_REQUIRED WORK_: Images are to be excluded, and the rest of the data repeated exactly.

_Records from a data collection_:
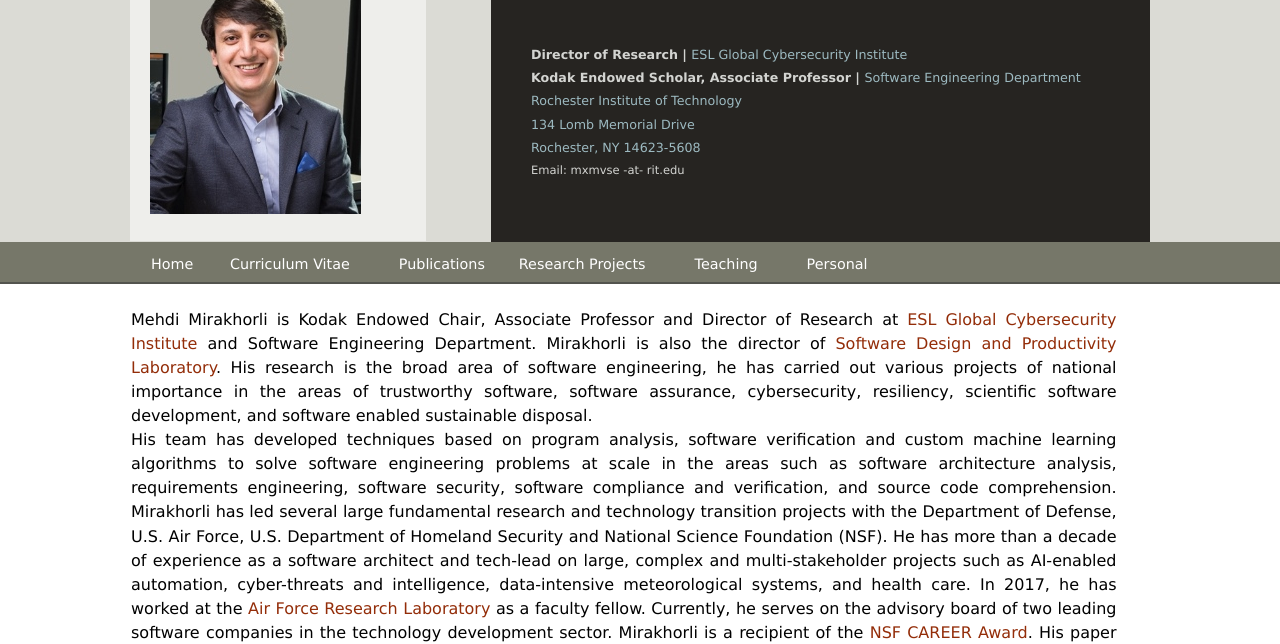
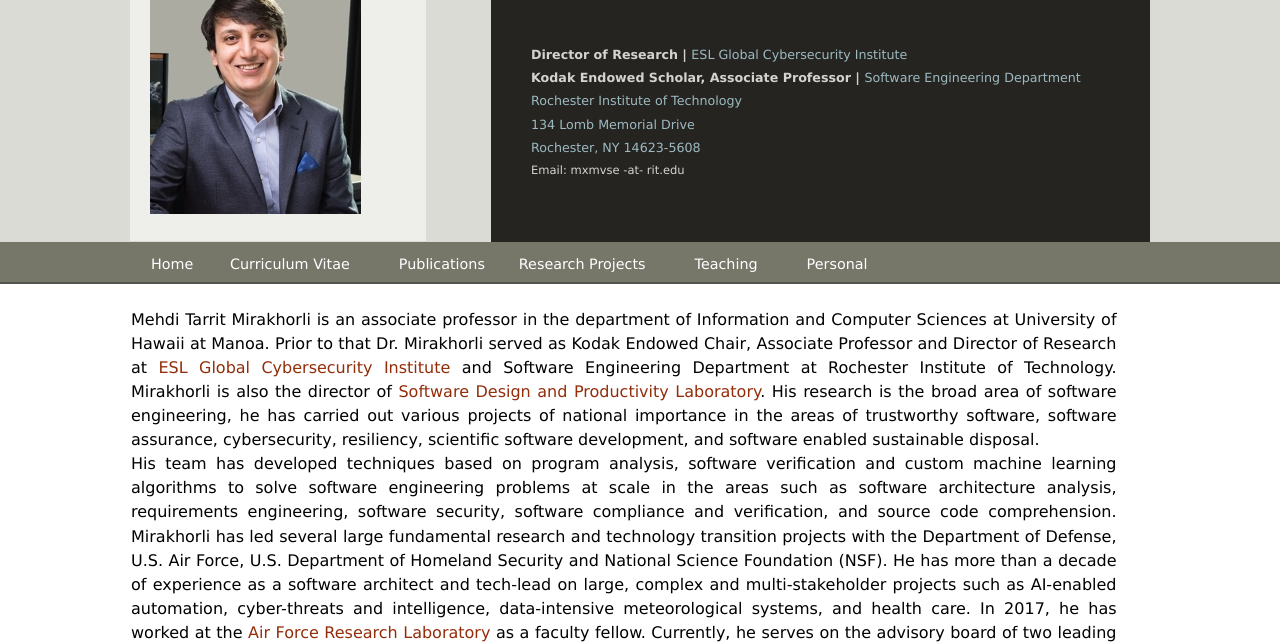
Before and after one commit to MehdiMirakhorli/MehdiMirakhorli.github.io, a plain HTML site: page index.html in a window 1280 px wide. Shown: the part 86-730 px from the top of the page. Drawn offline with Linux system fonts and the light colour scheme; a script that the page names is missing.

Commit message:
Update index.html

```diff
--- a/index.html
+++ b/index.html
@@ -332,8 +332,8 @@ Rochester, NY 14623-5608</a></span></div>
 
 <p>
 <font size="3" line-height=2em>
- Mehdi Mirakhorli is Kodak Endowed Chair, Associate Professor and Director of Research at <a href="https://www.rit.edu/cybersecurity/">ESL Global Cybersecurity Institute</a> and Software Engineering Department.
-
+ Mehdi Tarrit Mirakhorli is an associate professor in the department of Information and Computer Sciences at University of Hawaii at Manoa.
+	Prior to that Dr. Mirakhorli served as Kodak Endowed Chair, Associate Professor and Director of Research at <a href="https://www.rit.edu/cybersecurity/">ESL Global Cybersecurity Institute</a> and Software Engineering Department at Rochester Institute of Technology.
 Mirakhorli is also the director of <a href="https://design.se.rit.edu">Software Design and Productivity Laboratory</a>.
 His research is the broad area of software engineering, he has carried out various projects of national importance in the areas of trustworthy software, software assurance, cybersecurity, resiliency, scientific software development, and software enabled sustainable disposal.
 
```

_SOLUTION TO THE EXERCISE_:
Before and after one commit to MehdiMirakhorli/MehdiMirakhorli.github.io, a plain HTML site: page index.html in a window 1280 px wide. Shown: the part 86-730 px from the top of the page. Drawn offline with Linux system fonts and the light colour scheme; a script that the page names is missing.

Commit message:
Update index.html

```diff
--- a/index.html
+++ b/index.html
@@ -332,8 +332,8 @@ Rochester, NY 14623-5608</a></span></div>
 
 <p>
 <font size="3" line-height=2em>
- Mehdi Mirakhorli is Kodak Endowed Chair, Associate Professor and Director of Research at <a href="https://www.rit.edu/cybersecurity/">ESL Global Cybersecurity Institute</a> and Software Engineering Department.
-
+ Mehdi Tarrit Mirakhorli is an associate professor in the department of Information and Computer Sciences at University of Hawaii at Manoa.
+	Prior to that Dr. Mirakhorli served as Kodak Endowed Chair, Associate Professor and Director of Research at <a href="https://www.rit.edu/cybersecurity/">ESL Global Cybersecurity Institute</a> and Software Engineering Department at Rochester Institute of Technology.
 Mirakhorli is also the director of <a href="https://design.se.rit.edu">Software Design and Productivity Laboratory</a>.
 His research is the broad area of software engineering, he has carried out various projects of national importance in the areas of trustworthy software, software assurance, cybersecurity, resiliency, scientific software development, and software enabled sustainable disposal.
 
```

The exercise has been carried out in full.